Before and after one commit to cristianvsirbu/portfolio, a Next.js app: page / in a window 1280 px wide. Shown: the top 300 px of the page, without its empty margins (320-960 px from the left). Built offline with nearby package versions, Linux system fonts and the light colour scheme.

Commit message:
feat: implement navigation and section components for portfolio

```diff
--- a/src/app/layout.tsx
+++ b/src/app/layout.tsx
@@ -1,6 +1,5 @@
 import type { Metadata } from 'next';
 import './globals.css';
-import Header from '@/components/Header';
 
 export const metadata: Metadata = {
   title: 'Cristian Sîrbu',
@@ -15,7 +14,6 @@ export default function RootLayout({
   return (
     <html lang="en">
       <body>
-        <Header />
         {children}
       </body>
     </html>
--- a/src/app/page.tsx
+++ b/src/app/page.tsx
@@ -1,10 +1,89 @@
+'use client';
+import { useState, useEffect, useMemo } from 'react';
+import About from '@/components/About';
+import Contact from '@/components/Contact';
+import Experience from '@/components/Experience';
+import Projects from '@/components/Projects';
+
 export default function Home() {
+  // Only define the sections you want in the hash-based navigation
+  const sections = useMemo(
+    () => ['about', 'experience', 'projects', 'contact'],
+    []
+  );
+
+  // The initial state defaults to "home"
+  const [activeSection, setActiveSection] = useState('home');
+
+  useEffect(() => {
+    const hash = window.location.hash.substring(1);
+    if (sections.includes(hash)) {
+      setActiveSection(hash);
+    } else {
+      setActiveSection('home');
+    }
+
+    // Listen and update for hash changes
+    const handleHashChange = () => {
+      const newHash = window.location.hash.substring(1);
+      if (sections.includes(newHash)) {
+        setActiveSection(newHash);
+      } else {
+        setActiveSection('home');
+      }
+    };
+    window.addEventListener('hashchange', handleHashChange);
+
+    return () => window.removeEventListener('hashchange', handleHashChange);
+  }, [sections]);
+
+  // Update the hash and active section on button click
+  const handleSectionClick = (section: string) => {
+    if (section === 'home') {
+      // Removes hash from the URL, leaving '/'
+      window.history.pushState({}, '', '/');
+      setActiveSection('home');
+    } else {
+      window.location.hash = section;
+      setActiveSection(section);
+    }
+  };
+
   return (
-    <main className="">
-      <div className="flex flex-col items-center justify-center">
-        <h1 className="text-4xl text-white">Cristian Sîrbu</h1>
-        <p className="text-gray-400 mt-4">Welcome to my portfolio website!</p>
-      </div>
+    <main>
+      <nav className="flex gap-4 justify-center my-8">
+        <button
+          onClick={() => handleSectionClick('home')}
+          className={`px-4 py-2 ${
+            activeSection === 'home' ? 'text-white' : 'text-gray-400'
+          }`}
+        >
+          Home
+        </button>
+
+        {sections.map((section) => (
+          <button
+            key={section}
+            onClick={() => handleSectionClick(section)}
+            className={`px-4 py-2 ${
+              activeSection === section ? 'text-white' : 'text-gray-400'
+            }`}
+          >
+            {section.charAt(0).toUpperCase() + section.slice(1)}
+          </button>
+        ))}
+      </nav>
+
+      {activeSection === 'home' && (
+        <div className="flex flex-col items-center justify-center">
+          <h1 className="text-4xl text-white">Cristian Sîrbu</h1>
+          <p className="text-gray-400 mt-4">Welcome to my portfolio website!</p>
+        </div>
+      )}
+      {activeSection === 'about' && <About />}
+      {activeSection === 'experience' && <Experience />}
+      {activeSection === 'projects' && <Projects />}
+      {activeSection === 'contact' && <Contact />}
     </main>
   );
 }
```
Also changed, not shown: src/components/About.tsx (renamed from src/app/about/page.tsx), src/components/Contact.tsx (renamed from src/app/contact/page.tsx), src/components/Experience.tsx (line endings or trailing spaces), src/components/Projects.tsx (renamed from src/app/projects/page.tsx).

**Work task**.
Look over the entries for "flex", then copy every line that includes that string.

**Output of the exercise**.
-      <div className="flex flex-col items-center justify-center">
+      <nav className="flex gap-4 justify-center my-8">
+        <div className="flex flex-col items-center justify-center">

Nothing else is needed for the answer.